*** Records provided Section Begins ***

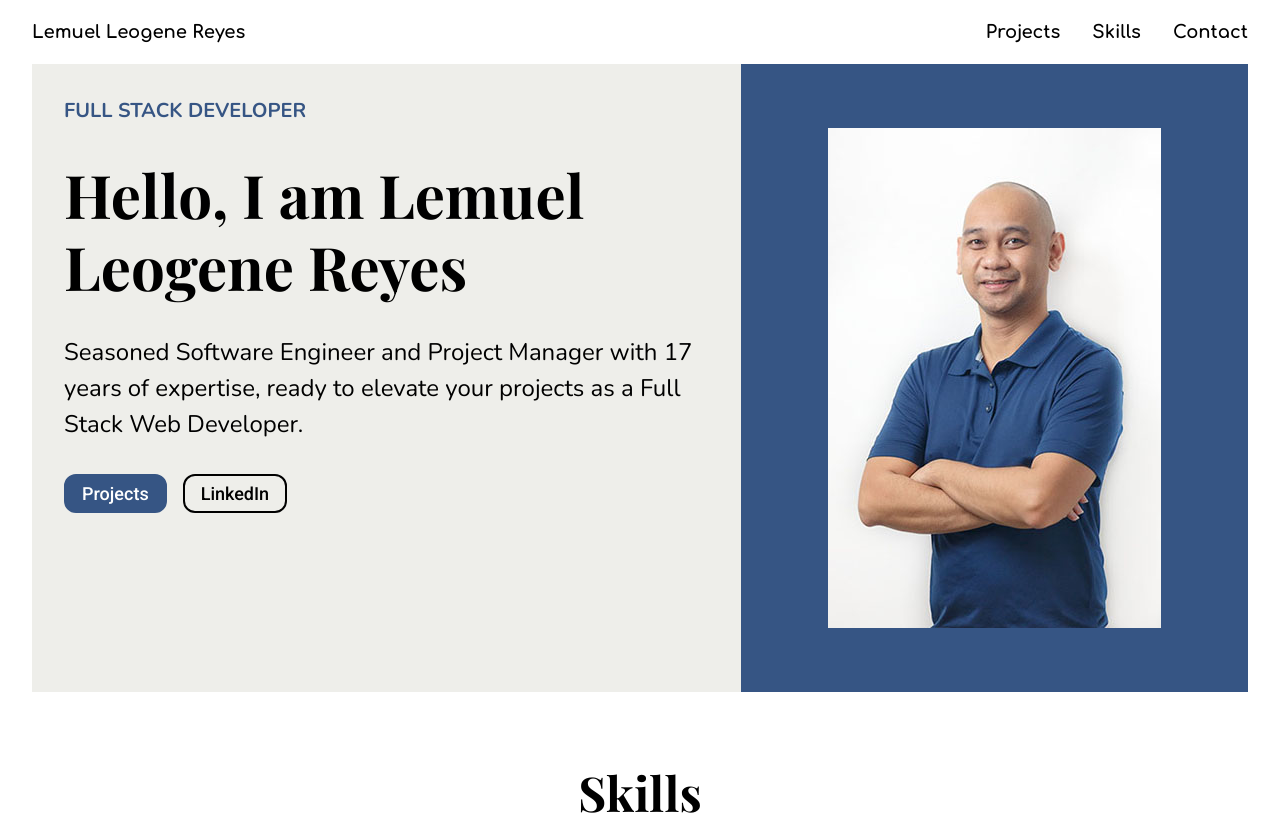
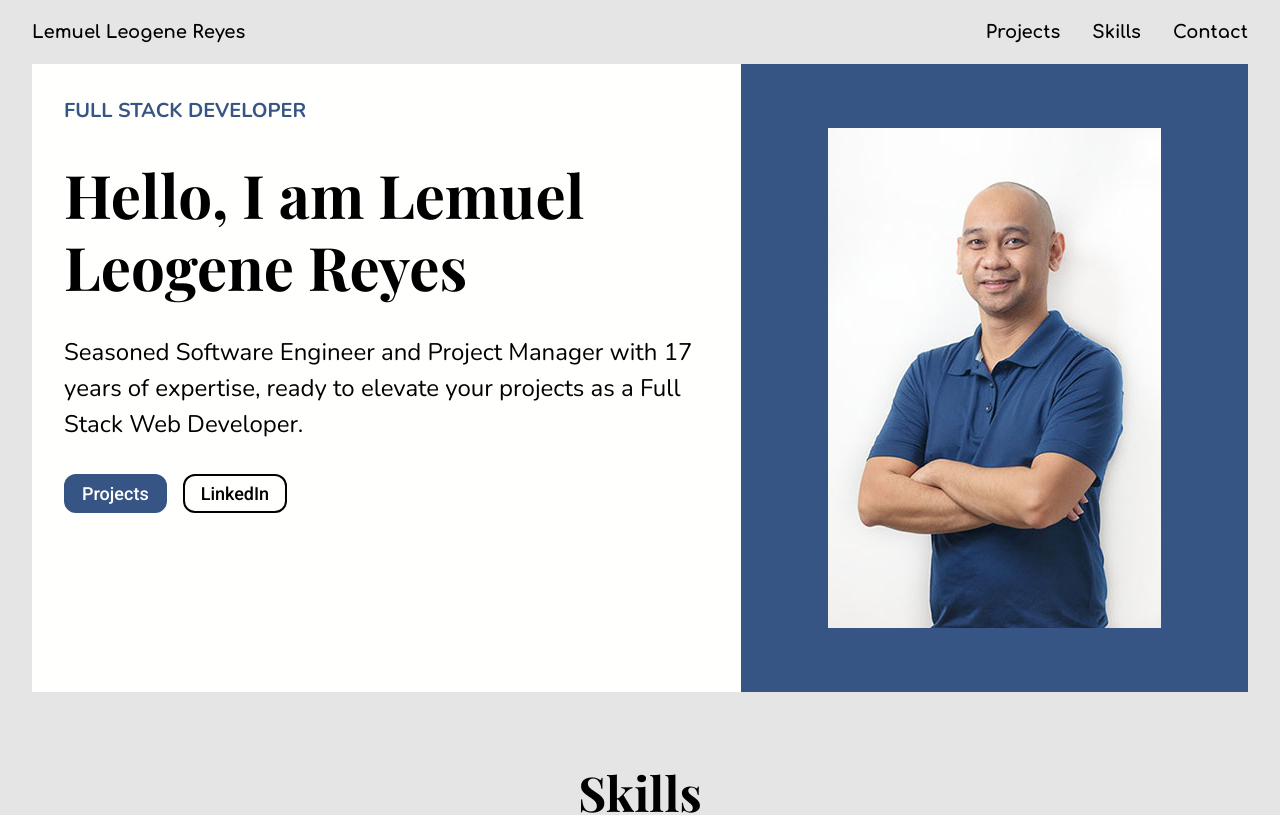
Before and after one commit to lemreyes/portfolio2024, a React (Vite) app: page / in a window 1280 px wide. Shown: the top 815 px of the page. Built offline with nearby package versions, Linux system fonts and the light colour scheme.

Commit message:
change overall bg color and hero bg color

```diff
--- a/src/App.css
+++ b/src/App.css
@@ -4,4 +4,5 @@
   padding-left: 2rem;
   padding-right: 2rem;
   text-align: center;
+  background-color: #e5e5e5;
 }
--- a/src/index.css
+++ b/src/index.css
@@ -1,6 +1,10 @@
 @tailwind base;
 @tailwind components;
 @tailwind utilities;
+
+:root {
+  background-color: #e5e5e5;
+}
 
 .comfortaa {
   font-family: "Comfortaa", sans-serif;
--- a/tailwind.config.ts
+++ b/tailwind.config.ts
@@ -5,7 +5,7 @@ export default {
     colors: {
       primary: "#365584",
       white: "#ffffff",
-      heroBg: "#eeeeea"
+      heroBg: "#fffffe"
     },
   },
   plugins: [],
```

*** Records provided Section Ends ***

=== Task item ===
Using the listing above, gather each line that holds the string "tailwind" and copy it.

=== Answer space ===
 @tailwind base;
 @tailwind components;
 @tailwind utilities;
--- a/tailwind.config.ts
+++ b/tailwind.config.ts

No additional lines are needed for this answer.